Eritrea is a relatively new African nation on the coast of the Red Sea. It used to be a part of Ethiopia. Todd Nettleton of The Voice of the Martyrs visited there shortly after the government started cracking down on Christian churches in 2002.
"The government called in leaders of those churches and, essentially, overnight, closed them down — said public services are no longer legal; you can no longer have public gatherings," Nettleton relays.
A few denominations are sanctioned, but the government controls those pulpits, and the gospel is not allowed to be preached.
"I had the chance to interview several pastors and Christian leaders and other Christians who had suffered persecution," Nettleton shares about his visit to Eritrea. "Some had been in prison; some had been tortured."
So in addition to their continued prayers, The Voice of the Martyrs started an email petition campaign to the Eritrean government, asking specifically for the release of two pastors.
"That went out on a Saturday," the ministry spokesman details. "The following Friday, we received word that 13 Eritrean Christians had been released from prison."
Though he knows the government would never admit it, Nettleton thinks the letter writing campaign was a main reason for that release.
The two pastors who were specifically mentioned in the letters, however, remain in prison.

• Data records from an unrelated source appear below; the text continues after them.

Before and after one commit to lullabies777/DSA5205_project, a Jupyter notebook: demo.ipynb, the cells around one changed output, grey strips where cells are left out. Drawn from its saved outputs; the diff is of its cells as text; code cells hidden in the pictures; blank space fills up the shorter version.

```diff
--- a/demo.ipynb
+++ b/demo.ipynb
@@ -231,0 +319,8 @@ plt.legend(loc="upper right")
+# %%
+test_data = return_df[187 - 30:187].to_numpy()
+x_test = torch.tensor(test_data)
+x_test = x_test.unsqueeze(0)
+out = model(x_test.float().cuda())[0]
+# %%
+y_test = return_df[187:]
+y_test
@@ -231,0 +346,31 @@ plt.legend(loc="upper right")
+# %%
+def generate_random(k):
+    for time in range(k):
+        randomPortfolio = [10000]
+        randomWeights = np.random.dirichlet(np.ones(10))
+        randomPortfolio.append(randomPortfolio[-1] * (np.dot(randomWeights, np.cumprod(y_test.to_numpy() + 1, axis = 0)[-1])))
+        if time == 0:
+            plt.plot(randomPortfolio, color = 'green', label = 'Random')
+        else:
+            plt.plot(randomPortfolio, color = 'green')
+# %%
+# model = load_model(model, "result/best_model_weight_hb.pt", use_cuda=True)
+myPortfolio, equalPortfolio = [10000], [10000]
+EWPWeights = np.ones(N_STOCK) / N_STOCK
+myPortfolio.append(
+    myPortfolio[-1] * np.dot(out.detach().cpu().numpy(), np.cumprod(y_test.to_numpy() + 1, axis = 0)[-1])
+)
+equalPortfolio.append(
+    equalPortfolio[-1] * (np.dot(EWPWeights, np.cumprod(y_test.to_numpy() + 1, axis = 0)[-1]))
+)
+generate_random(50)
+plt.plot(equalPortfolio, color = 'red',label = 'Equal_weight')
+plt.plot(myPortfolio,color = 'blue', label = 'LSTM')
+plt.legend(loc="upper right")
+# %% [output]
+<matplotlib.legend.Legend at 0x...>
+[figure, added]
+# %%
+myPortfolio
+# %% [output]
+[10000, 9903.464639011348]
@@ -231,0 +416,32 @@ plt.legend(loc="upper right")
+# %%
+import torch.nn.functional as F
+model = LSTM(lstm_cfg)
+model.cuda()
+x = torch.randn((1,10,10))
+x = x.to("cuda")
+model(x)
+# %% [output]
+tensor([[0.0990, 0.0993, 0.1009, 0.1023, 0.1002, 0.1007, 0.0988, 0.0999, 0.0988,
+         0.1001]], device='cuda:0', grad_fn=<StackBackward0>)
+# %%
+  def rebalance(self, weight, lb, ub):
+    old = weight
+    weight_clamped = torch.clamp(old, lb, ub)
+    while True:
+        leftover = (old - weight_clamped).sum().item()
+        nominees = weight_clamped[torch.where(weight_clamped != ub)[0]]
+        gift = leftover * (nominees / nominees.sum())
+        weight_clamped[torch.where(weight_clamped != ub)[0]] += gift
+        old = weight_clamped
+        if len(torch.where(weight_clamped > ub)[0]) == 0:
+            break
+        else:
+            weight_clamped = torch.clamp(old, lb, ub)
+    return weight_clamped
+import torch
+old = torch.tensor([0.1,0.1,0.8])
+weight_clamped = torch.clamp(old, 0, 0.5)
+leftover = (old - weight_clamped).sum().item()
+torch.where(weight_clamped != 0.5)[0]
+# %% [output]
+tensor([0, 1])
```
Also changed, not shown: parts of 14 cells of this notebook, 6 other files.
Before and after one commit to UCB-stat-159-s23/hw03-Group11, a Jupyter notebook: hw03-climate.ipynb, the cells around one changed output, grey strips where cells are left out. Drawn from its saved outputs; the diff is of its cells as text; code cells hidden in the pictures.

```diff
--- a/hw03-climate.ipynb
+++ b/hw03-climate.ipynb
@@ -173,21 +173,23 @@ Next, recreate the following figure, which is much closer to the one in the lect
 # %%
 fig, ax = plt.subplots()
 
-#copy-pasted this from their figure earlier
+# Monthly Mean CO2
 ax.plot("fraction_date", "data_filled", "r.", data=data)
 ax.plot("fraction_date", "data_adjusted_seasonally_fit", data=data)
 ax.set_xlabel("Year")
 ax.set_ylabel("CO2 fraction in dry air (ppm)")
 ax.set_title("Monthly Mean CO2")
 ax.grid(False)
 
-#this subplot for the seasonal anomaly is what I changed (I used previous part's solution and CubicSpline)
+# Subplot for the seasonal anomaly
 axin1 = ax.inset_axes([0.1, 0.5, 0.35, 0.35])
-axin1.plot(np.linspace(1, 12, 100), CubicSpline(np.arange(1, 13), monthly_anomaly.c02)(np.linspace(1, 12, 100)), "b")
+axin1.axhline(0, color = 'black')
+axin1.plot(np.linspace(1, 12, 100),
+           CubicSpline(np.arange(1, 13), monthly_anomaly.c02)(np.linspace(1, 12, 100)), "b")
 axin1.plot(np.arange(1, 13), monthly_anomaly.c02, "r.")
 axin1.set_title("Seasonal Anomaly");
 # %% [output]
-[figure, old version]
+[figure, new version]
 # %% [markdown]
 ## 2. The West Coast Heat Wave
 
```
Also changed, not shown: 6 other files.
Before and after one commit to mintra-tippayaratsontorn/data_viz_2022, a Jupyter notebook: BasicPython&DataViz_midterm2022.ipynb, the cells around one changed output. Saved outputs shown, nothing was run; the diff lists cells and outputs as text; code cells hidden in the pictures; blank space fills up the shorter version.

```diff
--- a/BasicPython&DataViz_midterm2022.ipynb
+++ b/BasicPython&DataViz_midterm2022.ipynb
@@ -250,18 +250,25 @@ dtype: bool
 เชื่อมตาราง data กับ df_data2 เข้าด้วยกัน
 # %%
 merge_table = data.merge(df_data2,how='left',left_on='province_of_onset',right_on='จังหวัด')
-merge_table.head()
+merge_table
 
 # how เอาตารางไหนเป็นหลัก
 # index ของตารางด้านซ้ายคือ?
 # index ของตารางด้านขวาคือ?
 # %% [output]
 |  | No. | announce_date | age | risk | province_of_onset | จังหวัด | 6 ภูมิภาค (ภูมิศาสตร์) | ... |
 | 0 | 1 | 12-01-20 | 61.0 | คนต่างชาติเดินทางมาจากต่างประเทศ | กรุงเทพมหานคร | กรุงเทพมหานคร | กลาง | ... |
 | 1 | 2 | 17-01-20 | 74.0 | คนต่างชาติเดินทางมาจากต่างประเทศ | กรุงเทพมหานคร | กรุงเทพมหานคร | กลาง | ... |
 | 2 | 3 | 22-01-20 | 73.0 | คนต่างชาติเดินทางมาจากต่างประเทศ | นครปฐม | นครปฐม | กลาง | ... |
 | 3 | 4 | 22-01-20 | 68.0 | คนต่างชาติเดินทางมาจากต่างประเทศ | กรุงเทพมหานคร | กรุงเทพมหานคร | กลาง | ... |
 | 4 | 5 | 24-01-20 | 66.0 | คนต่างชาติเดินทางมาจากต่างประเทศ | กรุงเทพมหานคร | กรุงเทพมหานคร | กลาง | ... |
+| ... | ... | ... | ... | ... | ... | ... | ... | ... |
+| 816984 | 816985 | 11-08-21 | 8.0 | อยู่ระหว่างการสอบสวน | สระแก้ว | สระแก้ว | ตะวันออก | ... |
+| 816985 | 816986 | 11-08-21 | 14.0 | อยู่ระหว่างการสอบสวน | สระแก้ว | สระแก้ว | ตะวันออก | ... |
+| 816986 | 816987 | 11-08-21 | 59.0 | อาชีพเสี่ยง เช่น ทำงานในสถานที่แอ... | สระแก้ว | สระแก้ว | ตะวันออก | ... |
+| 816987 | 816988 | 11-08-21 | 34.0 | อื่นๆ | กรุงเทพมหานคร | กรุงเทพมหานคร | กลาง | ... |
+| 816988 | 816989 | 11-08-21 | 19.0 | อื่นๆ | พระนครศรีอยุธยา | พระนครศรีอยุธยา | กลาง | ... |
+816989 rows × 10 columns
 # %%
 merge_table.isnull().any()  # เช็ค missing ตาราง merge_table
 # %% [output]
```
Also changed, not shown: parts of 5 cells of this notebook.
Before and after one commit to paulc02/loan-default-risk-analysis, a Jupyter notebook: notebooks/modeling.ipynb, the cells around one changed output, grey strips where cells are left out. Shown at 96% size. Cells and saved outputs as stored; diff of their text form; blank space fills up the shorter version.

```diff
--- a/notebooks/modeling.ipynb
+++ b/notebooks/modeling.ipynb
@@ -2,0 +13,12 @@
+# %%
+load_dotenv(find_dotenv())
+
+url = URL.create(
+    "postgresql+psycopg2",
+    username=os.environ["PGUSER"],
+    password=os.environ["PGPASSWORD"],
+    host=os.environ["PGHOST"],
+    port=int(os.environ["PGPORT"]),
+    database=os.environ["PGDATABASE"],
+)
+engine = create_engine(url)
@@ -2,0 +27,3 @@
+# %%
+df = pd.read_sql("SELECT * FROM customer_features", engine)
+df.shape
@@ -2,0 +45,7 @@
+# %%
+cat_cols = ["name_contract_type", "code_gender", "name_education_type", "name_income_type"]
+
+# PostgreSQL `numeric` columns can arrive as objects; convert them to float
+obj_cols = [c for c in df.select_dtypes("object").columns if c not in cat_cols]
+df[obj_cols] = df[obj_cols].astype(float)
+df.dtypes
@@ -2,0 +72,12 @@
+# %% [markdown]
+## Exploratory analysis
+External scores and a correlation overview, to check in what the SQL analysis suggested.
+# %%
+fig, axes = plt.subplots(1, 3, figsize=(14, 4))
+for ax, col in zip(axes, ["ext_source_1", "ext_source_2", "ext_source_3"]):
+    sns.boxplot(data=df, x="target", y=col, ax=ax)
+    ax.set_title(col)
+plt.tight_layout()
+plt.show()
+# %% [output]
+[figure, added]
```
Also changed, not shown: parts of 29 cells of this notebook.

"Two of them just spent their 7,000th day in prison," he laments. "They are among the somewhere between 350 and 400 Christians currently imprisoned in Eritrea."
Anyone who wants to add their name to the voices that are demanding the Eritrean government release Haile Nayzgi, Dr. Kiflu Gebremeskel, and hundreds of other Christians who have been wrongfully imprisoned for sharing the good news of Jesus Christ in Eritrea is encouraged to do so.